The generation two MiG-21s started with the first all-weather interceptor variant, the MiG-21PF (NATO Codename: Fishbed D). These aircraft were armed with the K-5 (NATO Codename: AA-1 Alkalai) which were early radar-guided missiles. When the K-13 became available, the MiG-21PF would also receive these as well. The MiG-21PF carried over several design attributes from generation one including the forward-hinged canopy which doubled as an ejection seat shield for supersonic egress; and fowler flaps for take-off and landing.
Eduard released this first version of the generation two MiG-21 line-up with the MiG-21PF in their Profipack edition. Here we have the MiG-21PF in the 'Weekend' edition which provides the same plastic without the photo-etch and a smaller selection of decal subjects.
The kit is molded in dark gray styrene and presented on seven parts trees, plus one tree of clear parts, and a set of fabric pilot restraints. When you open the box, you can quickly see that this series from Eduard is still the best MiG-21 produced by anyone in any scale to date. While I do like the Trumpeter 1/32 MiG-21MF and MiG-21UM kits, they have a few issues that are not in this box. First of all, the detailing is sharp and petit, no sign of the 'mad riveter' here. Second, the kit isn't over-engineered - you don't have details rendered in areas where you'll never see them again once the kit is built. Among the features of this kit:
- Detailed cockpit
- Detailed ejection seat
- Positionable canopy
- Choice of early canopy without periscope or later canopy with periscope
- Detailed afterburner chamber and nozzle
- Detailed main wheel wells (nose gear well nice too)
- Positionable rudder
- Positionable flaps, ailerons and stabilators (with some minor tweaks)
- Positionable speed brakes
External stores include:
- 2 x RS-2US (AA-1 Alkali)
- 2 x R-3S (AA-2 Atoll)
- 2 x S-24 240mm rockets
- 1 x 490 liter centerline external tank
- 1 x 800 liter centerline external tank
There are additional bombs, missiles, etc., on the weapons trees as this is a common sprue tree from the previous MiG-21 releases.
Markings are provided for two aircraft:
- MiG-21PF, Bort 40, Soviet Air Force, 1968, 'Operation Danube'
- MiG-21PF, Bort 851, JG 2, East German Air Force, 1980s
The profile of Bort 40 remains in many history books as one of the symbols of Operation Danube, the Soviet and Warsaw Pact invasion of Czechoslovakia in 1968. Czechoslovakia was already part of the Warsaw Pact when it was established in 1955, but when internal Czech politics started moving away from the Soviet sphere, the Soviets invaded.
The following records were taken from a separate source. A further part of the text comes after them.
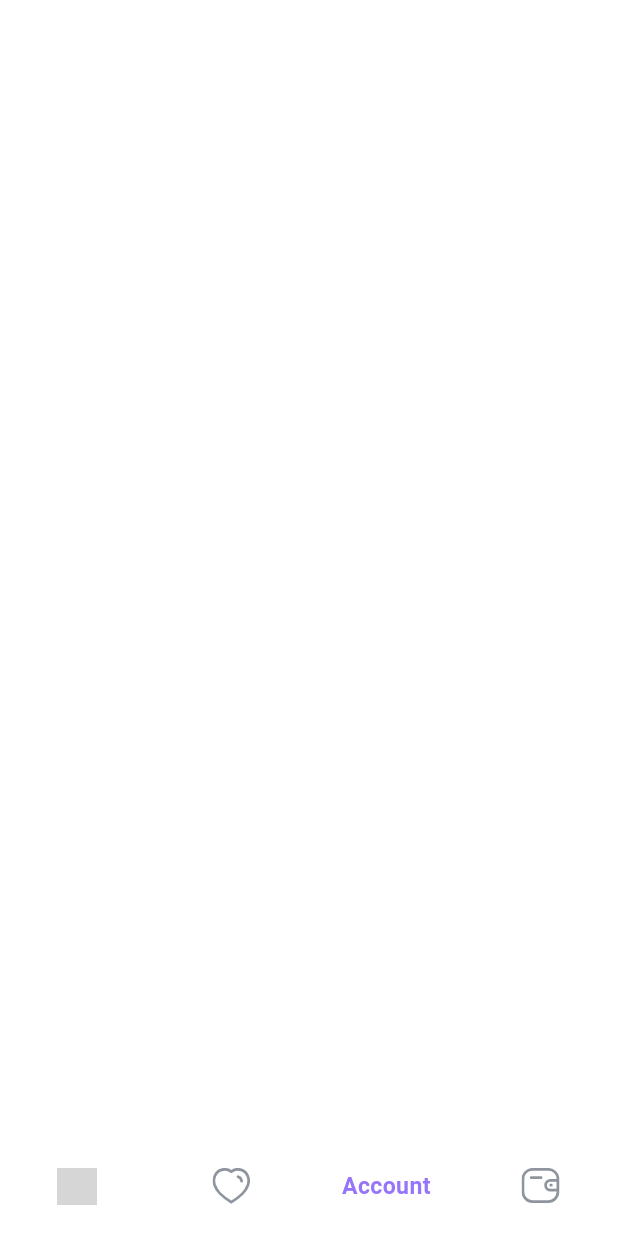
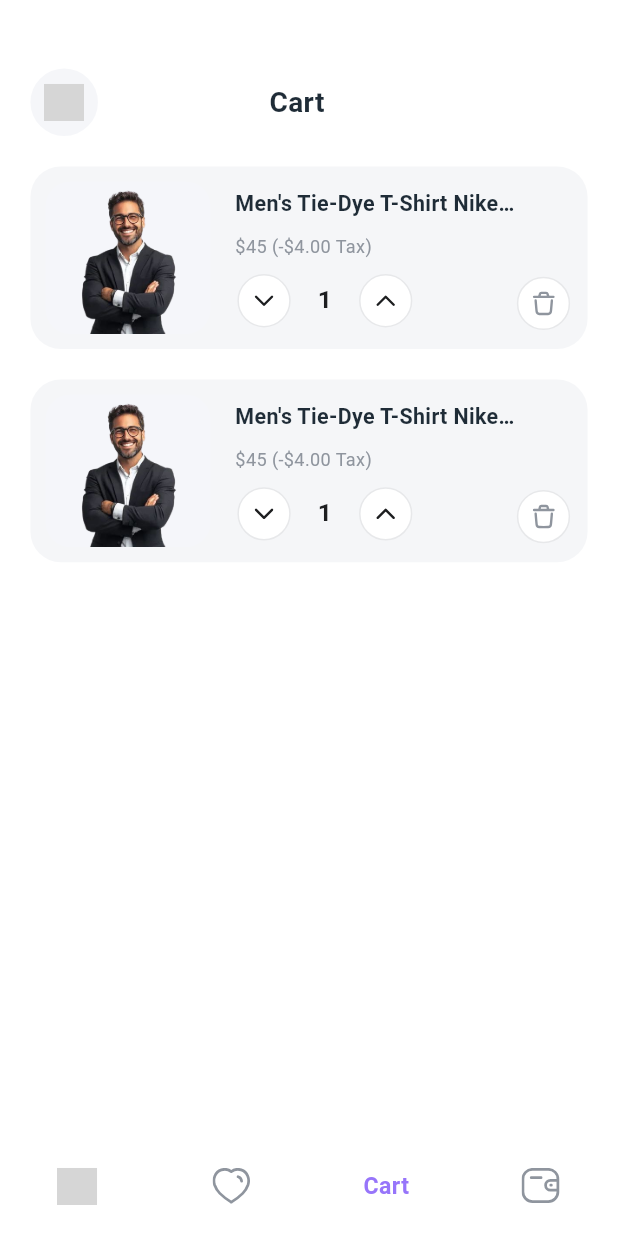
Before and after one commit to omar-alhallaq1/laza_ecommerce_app, a Flutter app: the MainScreen screen opened by its route, item 3 of the bottom bar chosen, on a phone screen of 412 x 824 dp. Run offline on Flutter 3.47's test engine with Material 3 defaults, Android fonts, the light colour scheme and no system bars; our stand-ins replace cached_network_image, flutter_rating_bar, flutter_screenutil, flutter_svg, gap, go_router and 4 more; grey boxes are pictures that could not be loaded.

Commit message:
feat: Implement cart screen and cart item card with functionality for item management

```diff
--- a/lib/core/features/add_review_screen/add_review_screen.dart
+++ b/lib/core/features/add_review_screen/add_review_screen.dart
@@ -46,7 +46,7 @@ class _AddReviewScreenState extends State<AddReviewScreen> {
                           ),
                           onTap: () => Navigator.pop(context),
                         ),
-                        Gap(92.w),
+                        Gap(95.w),
                         Text(
                           "Reviews",
                           style: AppStyles.black28boldstyle.copyWith(
@@ -82,7 +82,7 @@ class _AddReviewScreenState extends State<AddReviewScreen> {
                     CustomTextField2(
                       hintText: "Describe your experience?",
                       controller: reviewController,
-                      validator: (value) {},
+                      //   validator: (value) {},
                       width: 335.w,
                       maxLines: 7,
                     ),
--- /dev/null
+++ b/lib/core/features/cart_screen/cart_screen.dart
@@ -0,0 +1,77 @@
+import 'package:flutter/material.dart';
+import 'package:flutter_screenutil/flutter_screenutil.dart';
+import 'package:flutter_svg/svg.dart';
+import 'package:gap/gap.dart';
+import 'package:laza_ecommerce_app/core/features/cart_screen/widgets/cart_item_card.dart';
+import 'package:laza_ecommerce_app/core/styling/app_assets.dart';
+import 'package:laza_ecommerce_app/core/styling/app_styles.dart';
+import 'package:laza_ecommerce_app/core/wedgets/custom_back_button_widget.dart';
+
+class CartScreen extends StatefulWidget {
+  const CartScreen({super.key});
+
+  @override
+  State<CartScreen> createState() => _CartScreenState();
+}
+
+class _CartScreenState extends State<CartScreen> {
+  @override
+  Widget build(BuildContext context) {
+    return Scaffold(
+      body: SingleChildScrollView(
+        child: Column(
+          children: [
+            Padding(
+              padding: const EdgeInsets.symmetric(horizontal: 20).r,
+              child: Column(
+                crossAxisAlignment: CrossAxisAlignment.start,
+                children: [
+                  Gap(45.h),
+                  Row(
+                    children: [
+                      CustomBackButtonWidget(
+                        icon: SvgPicture.asset(
+                          AppAssets.arrowleft,
+                          width: 24.w,
+                          height: 24.h,
+                        ),
+                        onTap: () => Navigator.pop(context),
+                      ),
+                      Gap(104.w),
+                      Text(
+                        "Cart",
+                        style: AppStyles.black28boldstyle.copyWith(
+                          fontSize: 17.sp,
+                        ),
+                      ),
+                    ],
+                  ),
+                  Gap(20.h),
+                  CartItemCard(
+                    imageUrl: AppAssets.onbording,
+                    title: "Men's Tie-Dye T-Shirt Nike Sportswear",
+                    priceText: "\$45 (-\$4.00 Tax)",
+                    quantity: 1,
+                    onIncrement: () {},
+                    onDecrement: () {},
+                    onDelete: () {},
+                  ),
+                  Gap(20.h),
+                  CartItemCard(
+                    imageUrl: AppAssets.onbording,
+                    title: "Men's Tie-Dye T-Shirt Nike Sportswear",
+                    priceText: "\$45 (-\$4.00 Tax)",
+                    quantity: 1,
+                    onIncrement: () {},
+                    onDecrement: () {},
+                    onDelete: () {},
+                  ),
+                ],
+              ),
+            ),
+          ],
+        ),
+      ),
+    );
+  }
+}
--- /dev/null
+++ b/lib/core/features/cart_screen/widgets/cart_item_card.dart
@@ -0,0 +1,147 @@
+import 'package:flutter/material.dart';
+import 'package:flutter_screenutil/flutter_screenutil.dart';
+import 'package:flutter_svg/flutter_svg.dart';
+import 'package:gap/gap.dart';
+import 'package:laza_ecommerce_app/core/styling/app_assets.dart';
+import 'package:laza_ecommerce_app/core/styling/app_colors.dart';
+import 'package:laza_ecommerce_app/core/styling/app_styles.dart';
+
+class CartItemCard extends StatelessWidget {
+  final String imageUrl;
+  final String title;
+  final String priceText; // مثال للتمرير: "$45 (-$4.00 Tax)"
+  final int quantity;
+  final VoidCallback onIncrement;
+  final VoidCallback onDecrement;
+  final VoidCallback onDelete;
+
+  const CartItemCard({
+    super.key,
+    required this.imageUrl,
+    required this.title,
+    required this.priceText,
+    required this.quantity,
+    required this.onIncrement,
+    required this.onDecrement,
+    required this.onDelete,
+  });
+
+  @override
+  Widget build(BuildContext context) {
+    return Container(
+      padding: EdgeInsets.all(10.h),
+      decoration: BoxDecoration(
+        color: AppColors.lightgray,
+        borderRadius: BorderRadius.circular(20.r),
+      ),
+      child: Row(
+        children: [
+          // 1. صورة المنتج
+          Container(
+            width: 100.w,
+            height: 100.h,
+            decoration: BoxDecoration(
+              color: const Color(0xFFF5F6FA),
+              borderRadius: BorderRadius.circular(16.r),
+            ),
+            child: ClipRRect(
+              borderRadius: BorderRadius.circular(16.r),
+              child: Image.asset(imageUrl, fit: BoxFit.cover),
+            ),
+          ),
+          Gap(15.w),
+
+          // 2. تفاصيل المنتج والعداد
+          Expanded(
+            child: Column(
+              crossAxisAlignment: CrossAxisAlignment.start,
+              mainAxisAlignment: MainAxisAlignment.spaceBetween,
+              children: [
+                // اسم المنتج فقط
+                Text(
+                  title,
+                  style: AppStyles.black28boldstyle.copyWith(fontSize: 13.sp),
+                  maxLines: 1,
+                  overflow: TextOverflow.ellipsis,
+                ),
+                Gap(10.h),
+
+                // السعر والضرائب (يقبل علامات الـ $)
+                Text(
+                  priceText,
+                  style: AppStyles.gry13meduemstyle.copyWith(fontSize: 11.sp),
+                ),
+                Gap(10.h),
+
+                // أزرار التحكم بالكمية
+                Row(
+                  children: [
+                    buildCartActionButton(
+                      svgPath: AppAssets.arrowdown,
+                      onTap: onDecrement,
+                    ),
+                    Gap(15.w),
+                    Text(
+                      '$quantity',
+                      style: TextStyle(
+                        fontSize: 15.sp,
+                        fontWeight: FontWeight.w600,
+                        color: const Color(0xFF1D1E20),
+                      ),
+                    ),
+                    Gap(15.w),
+                    // زر زيادة الكمية
+                    buildCartActionButton(
+                      svgPath: AppAssets.arrowup,
+                      onTap: onIncrement,
+                    ),
+                  ],
+                ),
+              ],
+            ),
+          ),
+
+          // 3. زر الحذف (أيقونة السلة باليمين بالأسفل)
+          Align(
+            alignment: Alignment.bottomRight,
+            child: Padding(
+              padding: EdgeInsets.only(top: 60.h),
+              child: buildCartActionButton(
+                svgPath: AppAssets.delete,
+                onTap: onDelete,
+                iconColor: const Color(0xFF8F959E),
+              ),
+            ),
+          ),
+        ],
+      ),
+    );
+  }
+
+  Widget buildCartActionButton({
+    required String svgPath,
+    required VoidCallback onTap,
+    Color iconColor = const Color(0xFF1D1E20),
+  }) {
+    return GestureDetector(
+      onTap: onTap,
+      child: Container(
+        width: 35.w,
+        height: 35.h,
+        decoration: BoxDecoration(
+          shape: BoxShape.circle,
+          border: Border.all(color: const Color(0xFFE7E8EA), width: 1),
+          color: Colors.white,
+        ),
+        child: Center(
+          child: SvgPicture.asset(
+            svgPath,
+            width: 18.w,
+            height: 18.h,
+            colorFilter: ColorFilter.mode(iconColor, BlendMode.srcIn),
+          ),
+        ),
+      ),
+    );
+  }
+}
--- a/lib/core/features/mainscreen/main_screen.dart
+++ b/lib/core/features/mainscreen/main_screen.dart
@@ -1,6 +1,7 @@
 import 'package:flutter/material.dart';
 import 'package:flutter_screenutil/flutter_screenutil.dart';
 import 'package:flutter_svg/svg.dart';
+import 'package:laza_ecommerce_app/core/features/cart_screen/cart_screen.dart';
 import 'package:laza_ecommerce_app/core/features/home_screen/home_screen.dart';
 import 'package:laza_ecommerce_app/core/styling/app_assets.dart';
 import 'package:laza_ecommerce_app/core/styling/app_colors.dart';
@@ -14,7 +15,7 @@ class MainScreen extends StatefulWidget {
 
 class MainScreenState extends State<MainScreen> {
   int selectedIndex = 0;
-  List<Widget> screens = [HomeScreen(), Container(), Container(), Container()];
+  List<Widget> screens = [HomeScreen(), Container(), CartScreen(), Container()];
   @override
   Widget build(BuildContext context) {
     return SafeArea(
@@ -80,7 +81,7 @@ class MainScreenState extends State<MainScreen> {
             BottomNavigationBarItem(
               icon: selectedIndex == 2
                   ? Text(
-                      'Account',
+                      'Cart',
                       style: TextStyle(
                         color: AppColors.primarycolor,
                         fontWeight: FontWeight.bold,
@@ -97,7 +98,7 @@ class MainScreenState extends State<MainScreen> {
             BottomNavigationBarItem(
               icon: selectedIndex == 3
                   ? Text(
-                      'Account',
+                      'Paments',
                       style: TextStyle(
                         color: AppColors.primarycolor,
                         fontWeight: FontWeight.bold,
--- a/lib/core/styling/app_assets.dart
+++ b/lib/core/styling/app_assets.dart
@@ -24,4 +24,7 @@ class AppAssets {
   static const String editsvg = "${iconpath}editsvg.svg";
   static const String profile = "${iconpath}profile.svg";
   static const String clocksvg = "${iconpath}clocksvg.svg";
+  static const String delete = "${iconpath}delete.svg";
+  static const String arrowup = "${iconpath}arrowup.svg";
+  static const String arrowdown = "${iconpath}arrowdown.svg";
 }
```
Also changed, not shown: assets/icon/arrowdown.svg (added), assets/icon/arrowup.svg (added), assets/icon/delete.svg (added).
The decal subjects provide modelers with more than a subject choice, the East German example is fully camouflaged which gives those with fears of painting bare metal subjects an interesting alternative.
This is a beautiful kit that will build up nicely. If you opt to build a more detailed version, Eduard's Brassin and photo-etch details produced for the Profipack edition are available and will of course work with this kit as well.
My sincere thanks to Eduard for this review sample!